• Curtis Taylor looks on. (NITV)Source: NITV
Nine artists from the remote western desert community of Parnngurr in central WA will protest Cameco and Mitsubishi’s proposed Kintyre uranium project on Martu native title determined country.
By
NITV Staff Writer

Source:
The Point
30 May 2016 - 6:58 PM  UPDATED 31 May 2016 - 10:49 AM

The artists' artwork 'Kalyu' tells how the land and water interact beneath the surface, the main concern about the uranium proposal going ahead.

Artist Curtis Taylor told 'The Point' the country is “really important” and he wants to sustain it.

“A lot of the stories in the painting talks about that and what would happen if it disappeared or got affected in some way,” he says.

“People had that fear they wouldn’t travel across that country, they wouldn’t hunt even in that area, or even drink that water from that area,” he says.

Anohni, an artist from Britain who travelled to the region to meet Curtis Taylor and other artists in 2013, says she admires the way the art mirrors the landscape.

“It’s as good as it gets” she told ‘The Point’.

She says uranium is “detrimental to humanity and nature” and hopes the community’s protest is successful.

On June 5, some of the community will walk one hundred kilometres from Parnngurr Aboriginal Community to the Kintyre uranium.

The project threatens Karlamilyi National Park (formerly known as Rudall River) WAs biggest national park, in the East Pilbara WA.

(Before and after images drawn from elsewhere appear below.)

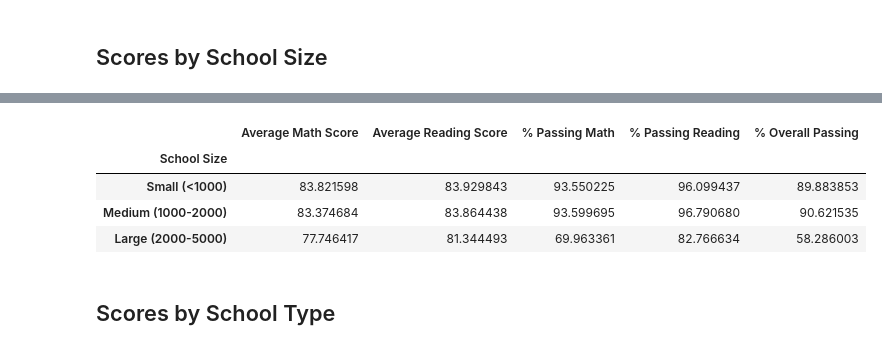
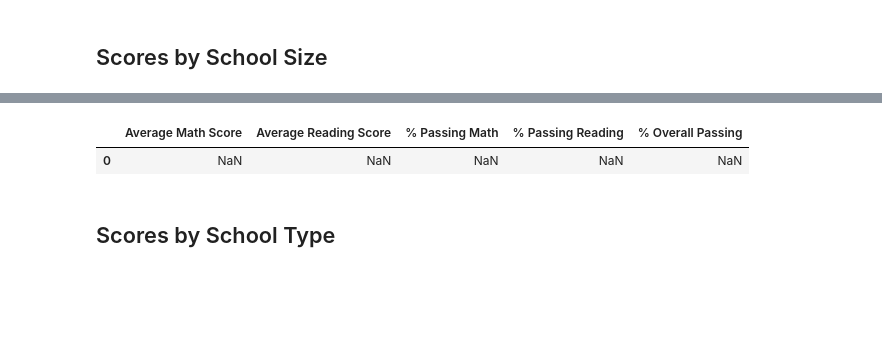
Before and after one commit to acwalker5875/pandas-challenge, a Jupyter notebook: PyCitySchools/PyCitySchools_solution.ipynb, the cells around one changed output, grey strips where cells are left out. Saved outputs shown, nothing was run; the diff lists cells and outputs as text; code cells hidden in the pictures; blank space fills up the shorter version.

```diff
--- a/PyCitySchools/PyCitySchools_solution.ipynb
+++ b/PyCitySchools/PyCitySchools_solution.ipynb
@@ -130,11 +141,11 @@ per_school_capita = total_budget / per_school_counts
 # %%
 # Calculate the average test scores per school
-per_school_math =
-per_school_reading =
+per_school_math = school_data_complete.groupby('school_name')['math_score'].mean()
+per_school_reading = school_data_complete.groupby('school_name')['reading_score'].mean()
 # %%
 # Calculate the number of students per school with math scores of 70 or higher
 students_passing_math = school_data_complete[school_data_complete["math_score"] >= 70]
-school_students_passing_math = students_passing_reading.groupby(["school_name"]).size()
+school_students_passing_math = students_passing_math.groupby(["school_name"]).size()
 # %%
 # Calculate the number of students per school with reading scores of 70 or higher
 students_passing_reading = school_data_complete[school_data_complete["reading_score"] >= 70]
@@ -152,8 +163,15 @@ per_school_passing_reading = school_students_passing_reading / per_school_counts
 overall_passing_rate = school_students_passing_math_and_reading / per_school_counts * 100
 # %%
 # Create a DataFrame called `per_school_summary` with columns for the calculations above.
-per_school_summary = pd.DataFrame({"School Type", "Total Students", "Total School Budget", "Per Student Budget", "Average Math Score",
-                                    "Average Reading Score", "% Passing Math", "% Passing Reading", "% Overall Passing"})
+per_school_summary = pd.DataFrame({"School Type": school_types,
+                                    "Total Students": per_school_counts,
+                                    "Total School Budget": per_school_budget,
+                                    "Per Student Budget": per_school_capita,
+                                    "Average Math Score": per_school_math,
+                                    "Average Reading Score": per_school_reading,
+                                    "% Passing Math": per_school_passing_math,
+                                    "% Passing Reading": per_school_passing_reading,
+                                    "% Overall Passing": overall_passing_rate})
 
 # Formatting
 per_school_summary["Total School Budget"] = per_school_summary["Total School Budget"].map("${:,.2f}".format)
@@ -328,7 +362,7 @@ labels = ["Small (<1000)", "Medium (1000-2000)", "Large (2000-5000)"]
 # Categorize the spending based on the bins
 # Use `pd.cut` on the "Total Students" column of the `per_school_summary` DataFrame.
 
-per_school_summary["School Size"] = pd.cut(x=per_school_summary["School Size"], size_bins, labels)
+per_school_summary["School Size"] = pd.cut(per_school_summary["Total Students"], bins=size_bins, labels=labels)
 
 per_school_summary
 # %% [output]
@@ -358,18 +379,17 @@ size_overall_passing = per_school_summary.groupby(["School Size"])["% Overall Pa
 # %%
 # Create a DataFrame called `size_summary` that breaks down school performance based on school size (small, medium, or large).
 # Use the scores above to create a new DataFrame called `size_summary`
-size_summary = pd.DataFrame({size_math_scores, size_reading_scores, size_passing_math, size_passing_reading, size_overall_passing})
-
-size_summary = size_summary[["Average Math Score", "Average Reading Score", "% Passing Math", "% Overall Passing"]]
+size_summary = pd.DataFrame({"Average Math Score": size_math_scores,
+                            "Average Reading Score": size_reading_scores,
+                            "% Passing Math": size_passing_math,
+                            "% Passing Reading": size_passing_reading,
+                            "% Overall Passing": size_overall_passing}, index=[0])
 
 # Display results
 size_summary
 # %% [output]
 |  | Average Math Score | Average Reading Score | % Passing Math | % Passing Reading | % Overall Passing |
-| School Size |  |  |  |  |  |
-| Small (<1000) | 83.821598 | 83.929843 | 93.550225 | 96.099437 | 89.883853 |
-| Medium (1000-2000) | 83.374684 | 83.864438 | 93.599695 | 96.790680 | 90.621535 |
-| Large (2000-5000) | 77.746417 | 81.344493 | 69.963361 | 82.766634 | 58.286003 |
+| 0 | NaN | NaN | NaN | NaN | NaN |
 # %% [markdown]
 ## Scores by School Type
 # %%
```
Also changed, not shown: parts of 14 cells of this notebook.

The artists’ artwork Kalyu tells how the land and water interact beneath the surface, the main concern about the uranium proposal going ahead.

 

For more discussions on contemporary art, watch Colour Theory Season 3 on NITV at 9.00pm on Sunday from 12 June.